From Hummingbirds to Mushrooms

Top Photo: A lichen “pipe.” What appears at first to be some sort of corn-cobish kind of smoking pipe is actually a ruby-throated hummingbird nest. Ranger Dakota noticed it lying in the leaf litter adjacent to the Farmyard. As soon as I saw the object I knew it was a hummers nest, about 1 3/4” high, 1 1/2” across and covered with lichen. The nest must have fallen from a loblolly pine above us on the path. The delicate lookingRead more

Meteorologically, Fall

Top Photo: Green heron works the “turtle logs” in the wetlands. It is, according to climatologists and meteorologists, fall. I agree. Days are getting shorter. Trees that’ve been pumping water and nutrients from their roots to their leaves have slowed down production. And although it’s still mighty hot outside during the day, the night time temps seem to be moderating. Here’s some of the things that have been going on during the first week of Fall. Though they’ll be leavingRead more

Spring Happenings and Aquatic Turtle Update

Top Photo: Upper surface of American snout. Things happen very quickly in spring, flowers bloom and fade, plants shoot out new leaves, insects emerge, birds who’ve been absent half a year, reappear. Here’s some of those things and more of what has occurred over the past week. Daffodils are early season flowers that last but briefly. Bees emerge with little on their agenda but food and reproduction. It’s time to get a new nest started. Northern, or Dekay’s brown snakes,Read more

What you might see

Top Photo: “New” frogs huddled together on floating log. All are bullfrogs recently morphed from tadpoles. Some still have tails. Here are photos of things you might see on our outdoor loop through Explore the Wild and Catch the Wind. Each fall there’s a flurry of Cape May warbler activity in the trees on the north side of the wetlands, whichever trees are infested with insects. This year, it’s the mimosas. The insect? Mimosa web worms. Grasshoppers become more evidentRead more

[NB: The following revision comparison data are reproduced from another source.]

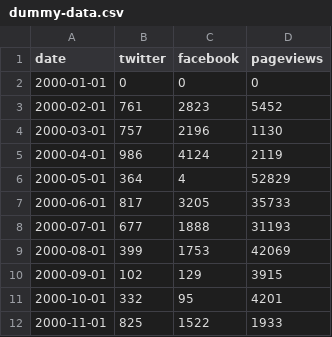
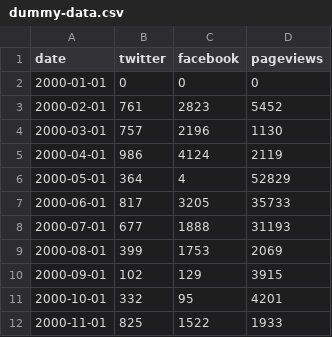
Before and after one commit to newslynx/spotted-tail, a CSV file: data/dummy-data.csv, drawn as a sheet; only a part is shown.

```diff
--- a/data/dummy-data.csv
+++ b/data/dummy-data.csv
@@ -8,3 +8,3 @@ date,twitter,facebook,pageviews
 2000-07-01,677,1888,31193
-2000-08-01,399,1753,42069
+2000-08-01,399,1753,2069
 2000-09-01,102,129,3915
```
Also changed, not shown: 1 other file.
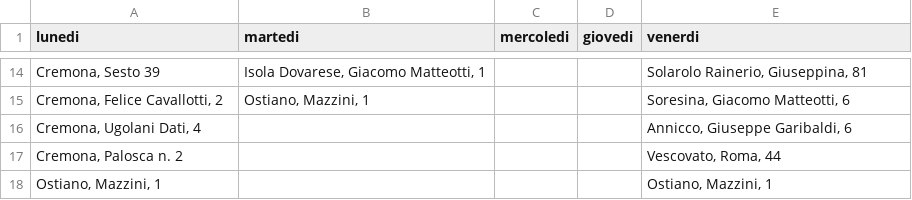
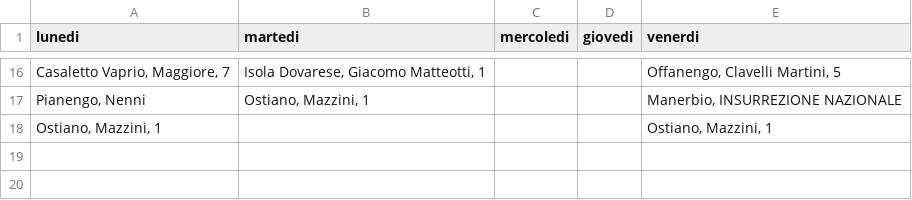
Before and after one commit to MassimoCavagna/Bachelor-Thesis, a CSV file: Dati/turni_f/optimized_start/oss_ls1.csv, drawn as a sheet; only a part is shown, gaps mark what is left out; removed rows and columns are numbered as before the commit, all else as after; the diff covers the shown part only; the diff names each change by its address in the sheet, - before the commit and + after, or states it on an @@ line.

```diff
--- a/Dati/turni_f/optimized_start/oss_ls1.csv
+++ b/Dati/turni_f/optimized_start/oss_ls1.csv
-A16 (lunedi): Cremona, Sesto 39
+A16 (lunedi): Casaletto Vaprio, Maggiore, 7
-E16 (venerdi): Solarolo Rainerio, Giuseppina, 81
+E16 (venerdi): Offanengo, Clavelli Martini, 5
-A17 (lunedi): Cremona, Felice Cavallotti, 2
+A17 (lunedi): Pianengo, Nenni
-E17 (venerdi): Soresina, Giacomo Matteotti, 6
+E17 (venerdi): Manerbio, INSURREZIONE NAZIONALE
-row 16: Cremona, Ugolani Dati, 4 |  |  |  | Annicco, Giuseppe Garibaldi, 6
-row 17: Cremona, Palosca n. 2 |  |  |  | Vescovato, Roma, 44
```
Also changed, not shown: 8 added rows, 6 removed rows and 20 edited cells elsewhere in this file, Dati/turni_f/optimized_start/oss_2opt_f1.csv, Dati/turni_f/optimized_start/oss_2opt_f2.csv, 19 other files.
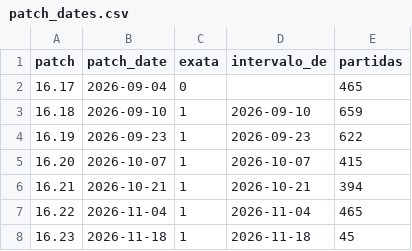
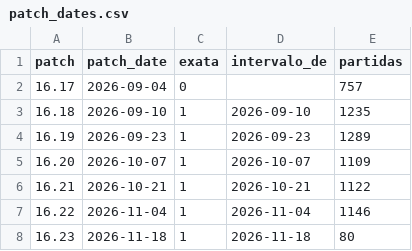
Before and after one commit to ofeliacarvalhow/efeito-vitrine, a CSV file: data/processed/patch_dates.csv, drawn as a sheet.

```diff
--- a/data/processed/patch_dates.csv
+++ b/data/processed/patch_dates.csv
@@ -1,8 +1,8 @@
 patch,patch_date,exata,intervalo_de,partidas
-16.17,2026-09-04,0,,465
-16.18,2026-09-10,1,2026-09-10,659
-16.19,2026-09-23,1,2026-09-23,622
-16.20,2026-10-07,1,2026-10-07,415
-16.21,2026-10-21,1,2026-10-21,394
-16.22,2026-11-04,1,2026-11-04,465
-16.23,2026-11-18,1,2026-11-18,45
+16.17,2026-09-04,0,,757
+16.18,2026-09-10,1,2026-09-10,1235
+16.19,2026-09-23,1,2026-09-23,1289
+16.20,2026-10-07,1,2026-10-07,1109
+16.21,2026-10-21,1,2026-10-21,1122
+16.22,2026-11-04,1,2026-11-04,1146
+16.23,2026-11-18,1,2026-11-18,80
```
Also changed, not shown: 5 other files.
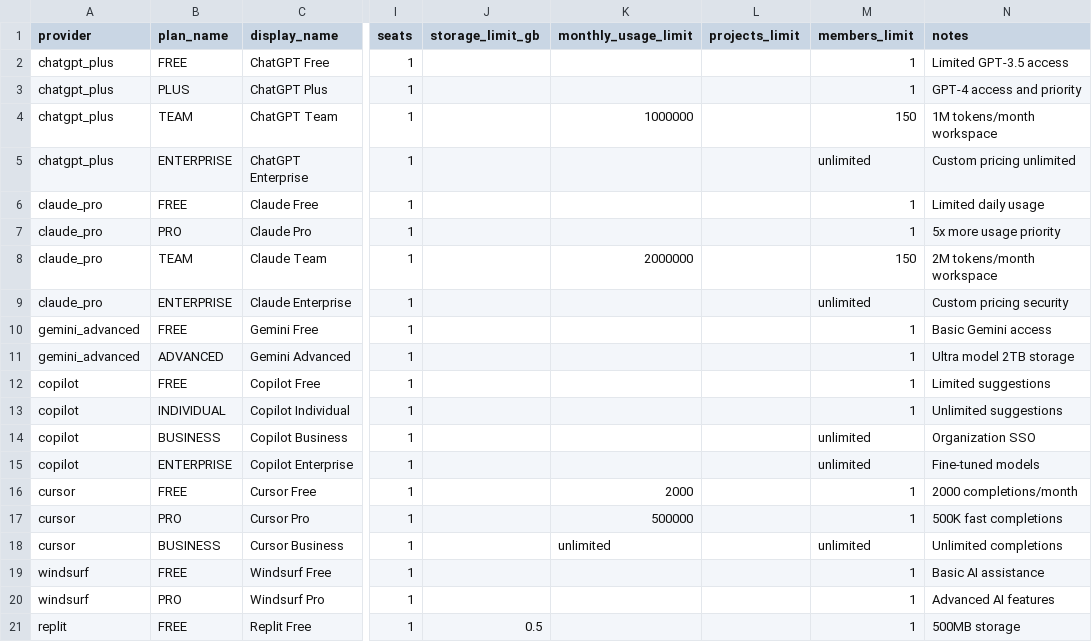
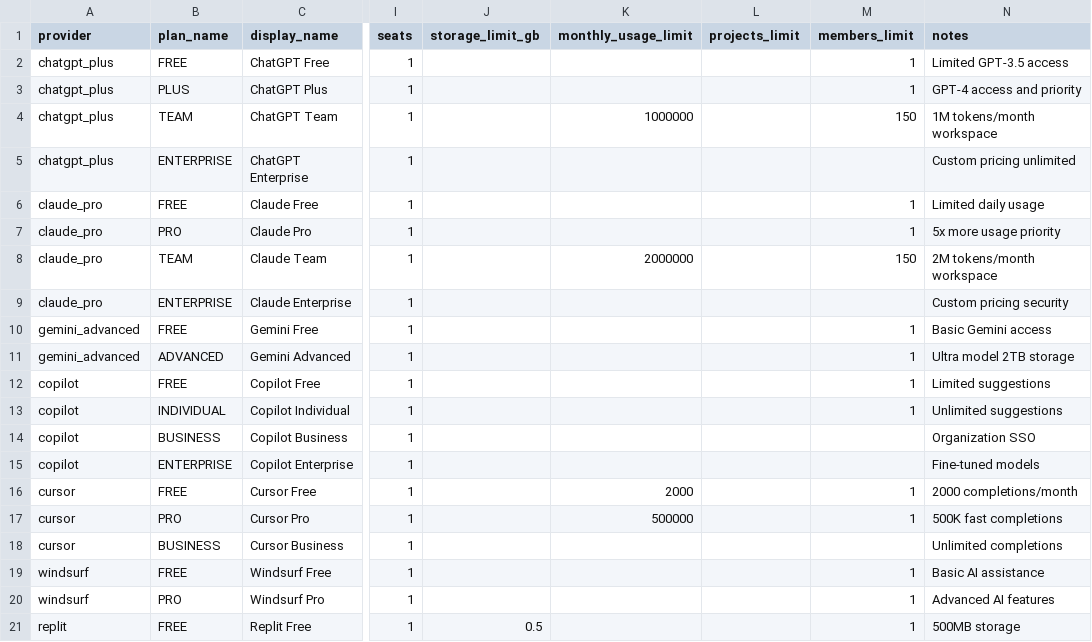
Before and after one commit to cloud-act-ai/cloudact-mono-repo, a CSV file: api-service/configs/saas/seed/data/default_subscriptions.csv, drawn as a sheet; only a part is shown, gaps mark what is left out; the diff covers the shown part only; the diff names each change by its address in the sheet, - before the commit and + after, or states it on an @@ line.

```diff
--- a/api-service/configs/saas/seed/data/default_subscriptions.csv
+++ b/api-service/configs/saas/seed/data/default_subscriptions.csv
-M5 (members_limit): unlimited
+M5 (members_limit): (empty)
-M9 (members_limit): unlimited
+M9 (members_limit): (empty)
-M14:M15 (members_limit): unlimited
+M14:M15 (members_limit): (empty)
-K18 (monthly_usage_limit): unlimited
+K18 (monthly_usage_limit): (empty)
-M18 (members_limit): unlimited
+M18 (members_limit): (empty)
```
Also changed, not shown: 42 edited cells elsewhere in this file, 28 other files.
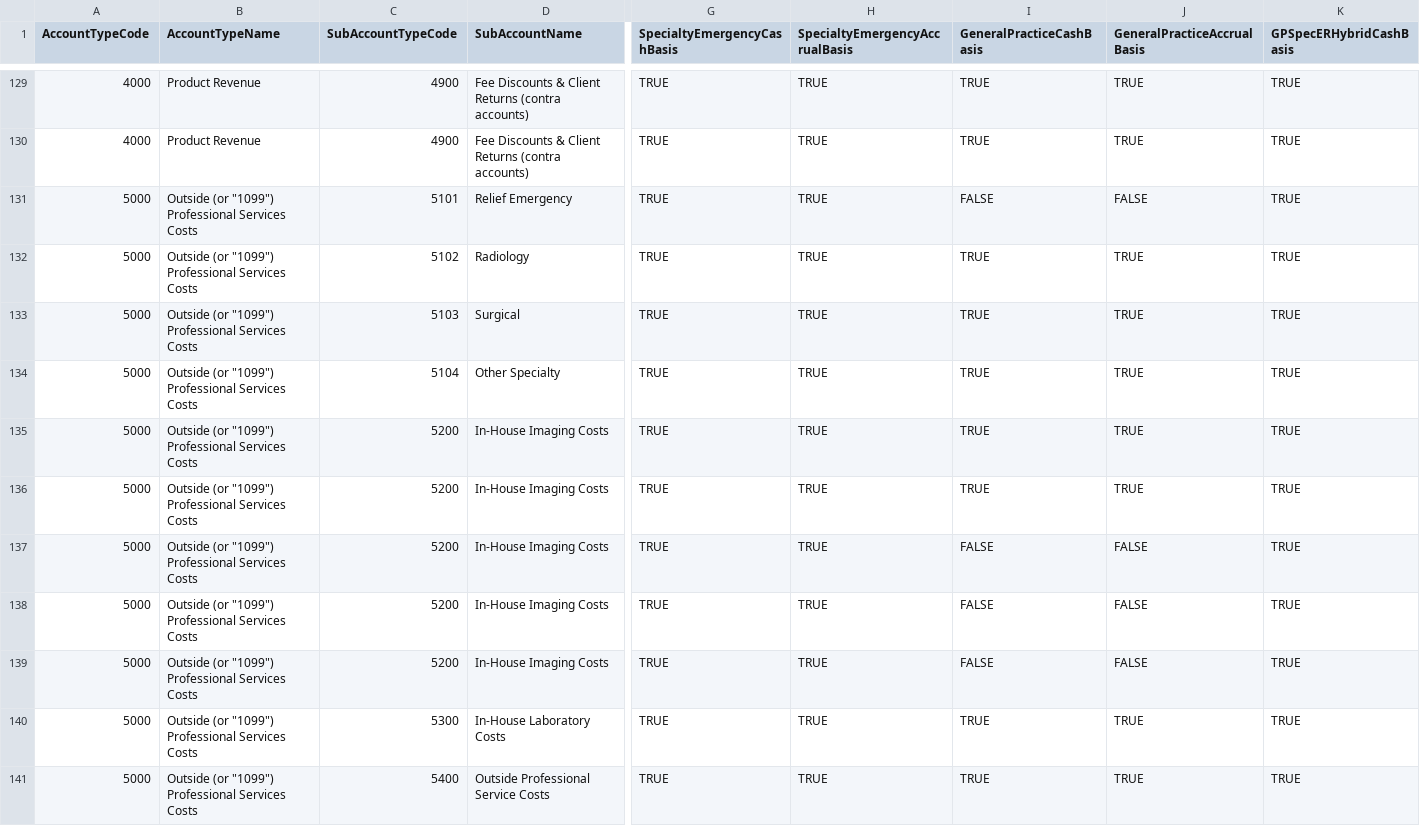
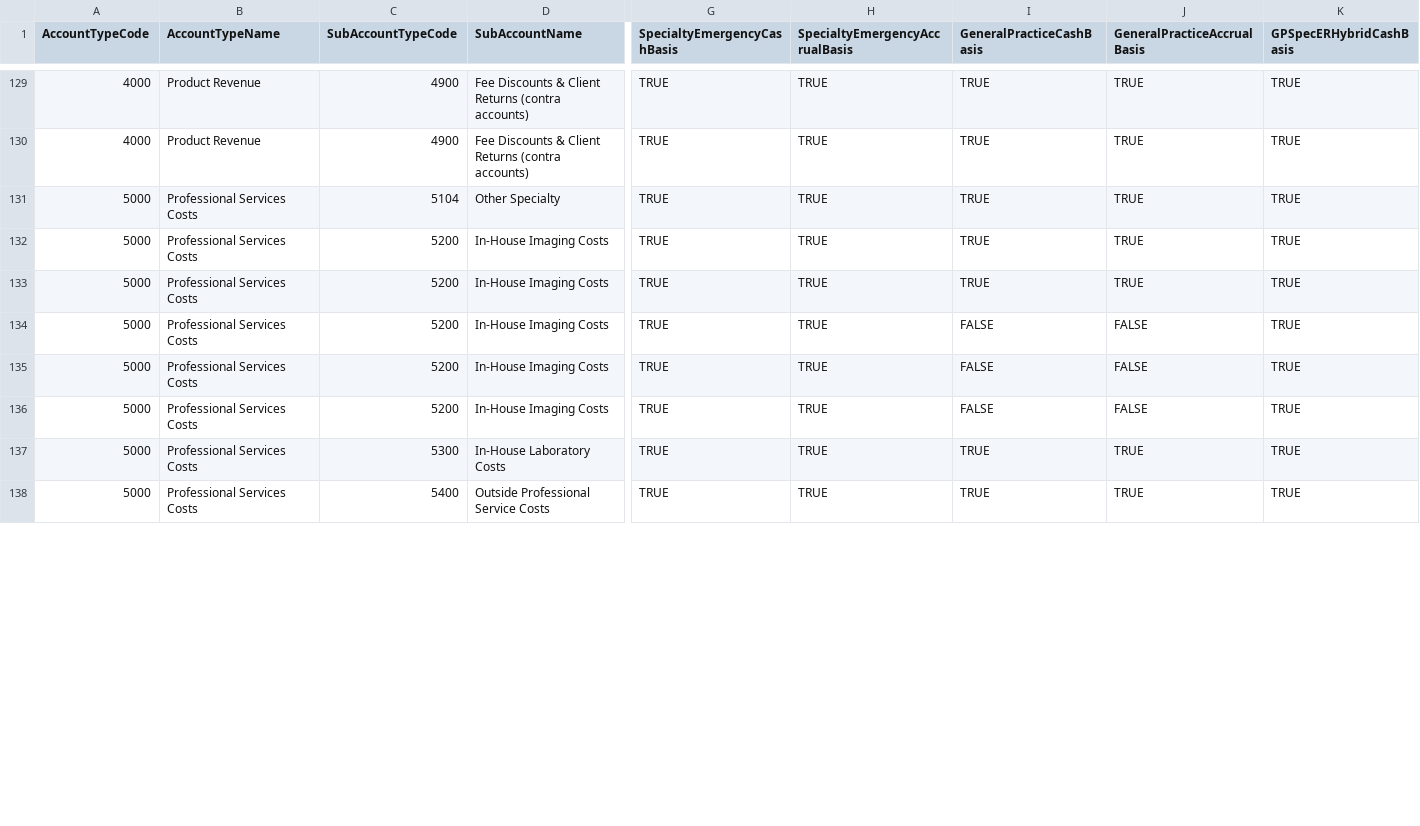
Before and after one commit to vinay-satva-4221/Trainee2023, a CSV file: Trainee2023/Alok Pal/Standardizer/ChartAccount.csv, drawn as a sheet; only a part is shown, gaps mark what is left out; removed rows and columns are numbered as before the commit, all else as after; rows hold the shown columns only; the diff covers the shown part only; the diff names each change by its address in the sheet, - before the commit and + after, or states it on an @@ line.

```diff
--- a/Trainee2023/Alok Pal/Standardizer/ChartAccount.csv
+++ b/Trainee2023/Alok Pal/Standardizer/ChartAccount.csv
-row 131: 5000 | Outside (or "1099") Professional Services Costs | 5101 | Relief Emergency | TRUE | TRUE | FALSE | FALSE | TRUE
-row 132: 5000 | Outside (or "1099") Professional Services Costs | 5102 | Radiology | TRUE | TRUE | TRUE | TRUE | TRUE
-row 133: 5000 | Outside (or "1099") Professional Services Costs | 5103 | Surgical | TRUE | TRUE | TRUE | TRUE | TRUE
-B131:B138 (AccountTypeName): Outside (or "1099") Professional Services Costs
+B131:B138 (AccountTypeName): Professional Services Costs
```
Also changed, not shown: 11 edited cells elsewhere in this file, 1 other file.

A New Ode

Top Photo: Male roseate skimmer sallies forth from its perch on twig. There’s been another species added to the list of odonata seen at the museum. With the addition of roseate skimmer (Orthemis ferruginea) seen on Saturday, September 18, I’ve recorded 42 species out of 188 listed for the state. There are many species that will never be recorded here at the museum due to their specific habitat requirements and range. I didn’t expect to see this species. It’s aRead more

Common Whitetail (female) on Black-eyed Susan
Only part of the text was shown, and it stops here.